"That horse is out of the barn," said actor and former Republican senator Fred Thompson when asked about North Korea's nuclear program. Thompson spoke at the premiere of "Last Best Chance," a chillingly realistic film sponsored by the Nuclear Threat Initiative. In it, he plays a president who fails to prevent al Qaeda from smuggling stolen nukes into the United States, dramatizing the imperative to halt proliferation at its source.
President Bush agrees that the greatest threat we face is nuclear weapons in the hands of terrorists. If, indeed, the North Korean horse "is out of the barn," we face a grave risk. To date, President Bush has failed to prevent North Korea from producing enough fissile material to build an estimated six to eight nuclear weapons, up from one to two in 2003.
Though administration officials have played down the significance of North Korea's growing arsenal, the threat to the United States has greatly increased. Impoverished North Korea now probably has enough nuclear material to sell its surplus to the highest bidder and still retain its own stockpile. Al Qaeda, which aims to use weapons of mass destruction against the United States, could be that bidder.
We face an urgent crisis. In recent weeks North Korea has declared that it has nuclear weapons, has prepared to harvest plutonium sufficient for two more bombs and has hinted that it might conduct a nuclear test. If North Korea tests a nuclear weapon, there is little hope of reversing its nuclear program or of averting a regional arms race.

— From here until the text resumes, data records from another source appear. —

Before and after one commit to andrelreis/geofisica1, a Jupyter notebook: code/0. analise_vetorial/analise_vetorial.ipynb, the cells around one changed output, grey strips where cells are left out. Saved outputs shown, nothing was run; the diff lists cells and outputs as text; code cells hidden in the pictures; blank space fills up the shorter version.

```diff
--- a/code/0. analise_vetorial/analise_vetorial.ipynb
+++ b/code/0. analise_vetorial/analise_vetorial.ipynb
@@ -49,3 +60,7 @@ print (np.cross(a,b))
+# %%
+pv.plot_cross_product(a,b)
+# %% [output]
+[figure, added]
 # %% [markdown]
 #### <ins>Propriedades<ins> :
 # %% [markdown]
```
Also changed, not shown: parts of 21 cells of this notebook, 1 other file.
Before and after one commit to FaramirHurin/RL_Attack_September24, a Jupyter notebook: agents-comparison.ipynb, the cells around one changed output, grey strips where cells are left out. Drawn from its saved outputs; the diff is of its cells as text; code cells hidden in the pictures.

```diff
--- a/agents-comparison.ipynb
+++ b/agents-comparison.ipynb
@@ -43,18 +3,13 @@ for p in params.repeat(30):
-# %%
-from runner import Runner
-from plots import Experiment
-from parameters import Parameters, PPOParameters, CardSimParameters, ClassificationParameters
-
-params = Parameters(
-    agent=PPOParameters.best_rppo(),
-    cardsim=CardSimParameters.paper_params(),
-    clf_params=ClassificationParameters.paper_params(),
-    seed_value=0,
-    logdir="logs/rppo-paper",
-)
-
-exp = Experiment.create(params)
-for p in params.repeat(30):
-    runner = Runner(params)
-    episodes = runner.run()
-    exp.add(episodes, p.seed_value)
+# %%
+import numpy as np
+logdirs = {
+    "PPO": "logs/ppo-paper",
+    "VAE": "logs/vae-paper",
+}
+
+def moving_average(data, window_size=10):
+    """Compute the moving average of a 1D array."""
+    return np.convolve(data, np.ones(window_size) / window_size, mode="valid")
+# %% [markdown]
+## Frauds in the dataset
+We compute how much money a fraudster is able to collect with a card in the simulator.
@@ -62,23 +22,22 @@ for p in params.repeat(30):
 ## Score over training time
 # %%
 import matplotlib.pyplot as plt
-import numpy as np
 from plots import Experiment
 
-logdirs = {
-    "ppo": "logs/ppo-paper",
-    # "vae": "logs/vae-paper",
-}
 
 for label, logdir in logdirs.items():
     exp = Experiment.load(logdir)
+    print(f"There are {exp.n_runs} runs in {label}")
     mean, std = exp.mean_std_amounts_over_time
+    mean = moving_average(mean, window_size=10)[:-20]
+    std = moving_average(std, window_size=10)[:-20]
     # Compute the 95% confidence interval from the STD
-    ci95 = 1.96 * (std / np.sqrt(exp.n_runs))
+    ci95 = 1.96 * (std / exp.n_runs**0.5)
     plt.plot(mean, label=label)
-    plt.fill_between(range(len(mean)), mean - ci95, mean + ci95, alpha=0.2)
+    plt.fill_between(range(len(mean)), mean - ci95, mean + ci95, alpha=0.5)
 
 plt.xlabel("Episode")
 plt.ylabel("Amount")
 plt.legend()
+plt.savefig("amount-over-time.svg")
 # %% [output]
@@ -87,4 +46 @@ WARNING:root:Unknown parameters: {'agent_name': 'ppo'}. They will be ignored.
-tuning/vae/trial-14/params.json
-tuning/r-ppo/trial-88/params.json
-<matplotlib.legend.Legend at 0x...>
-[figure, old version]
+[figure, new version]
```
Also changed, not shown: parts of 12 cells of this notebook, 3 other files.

At this late stage, the United States has three options.
First, we could strike North Korea's suspected nuclear facilities or use force to change the regime. Military options must remain on the table, but all of them are problematic. U.S. intelligence on North Korea is poor. Overstretched in Iraq, the United States does not have ground forces for an invasion. South Korea and China vehemently oppose military action. Worse still, North Korea could retaliate with a nuclear or conventional strike on nearby Seoul, on our more than 30,000 U.S. troops in South Korea, on Japan or even on the United States.
Second, we could accept a nuclear North Korea. But its erratic leader, Kim Jong Il, could still try to sell excess fissile material. He may also have the ability to attach a nuclear warhead to a long-range missile and hit the continental United States. Unfortunately, containment depends on two unreliable tools: national missile defense, which tests have proved is still hit-or-miss, and the proliferation security initiative -- a seaborne, needle-in-the-haystack search complicated further by the refusal of China and South Korea to participate.
Third, the United States could pursue intensive bilateral negotiations within the framework of the Chinese-led six-party talks. Having dubbed North Korea and Iran charter members of the "axis of evil," the administration trades insults with those regimes while rejecting direct negotiations with "tyrants" and cheaters as repugnant. They are indeed, but not nearly as repugnant as a nuclear attack by terrorists on an American city.
The president should recognize that rolling back North Korea's nuclear program is more important to U.S. national security than any principled objection to direct negotiations or tacit ambitions to change that odious regime. He should immediately propose high-level, bilateral talks and personally confirm that the United States has "no hostile intent" toward North Korea. In exchange for the "complete, verifiable and irreversible" dismantling of North Korea's nuclear programs, the United States should offer security guarantees, economic ties, fuel supplies and diplomatic relations.
At this eleventh hour, North Korea might refuse the bilateral talks it has long sought, or such negotiations could well fail. Yet a serious effort to negotiate is critical to any hope of gaining eventual South Korean or Chinese assent to punitive action. If direct negotiations fail, President Bush will merely face the same choice he does today: launch a potentially catastrophic war on the Korean Peninsula or allow North Korea to expand its nuclear arsenal, hoping we can catch any bombs it might sell before they cross our borders.
There is speculation that the administration may decide to seek U.N. sanctions against North Korea and, if China vetoes them or refuses to exert major pressure, blame China for this crisis. Primary responsibility rests with North Korea, but for too long the administration has relegated the problem to the sidelines and subcontracted U.S. policy to China, whose interests differ substantially from ours. To now blame China or seek unattainable sanctions would be posturing, not responsible policy.
Time is not on our side. The president needs to act swiftly to eliminate North Korea's nuclear program -- through intense bilateral diplomacy. A continued refusal to try would squander our "last best chance" to salvage a nightmarish policy failure.
The writer, assistant secretary of state from 1997 to 2001, is a senior fellow in foreign policy studies at the Brookings Institution.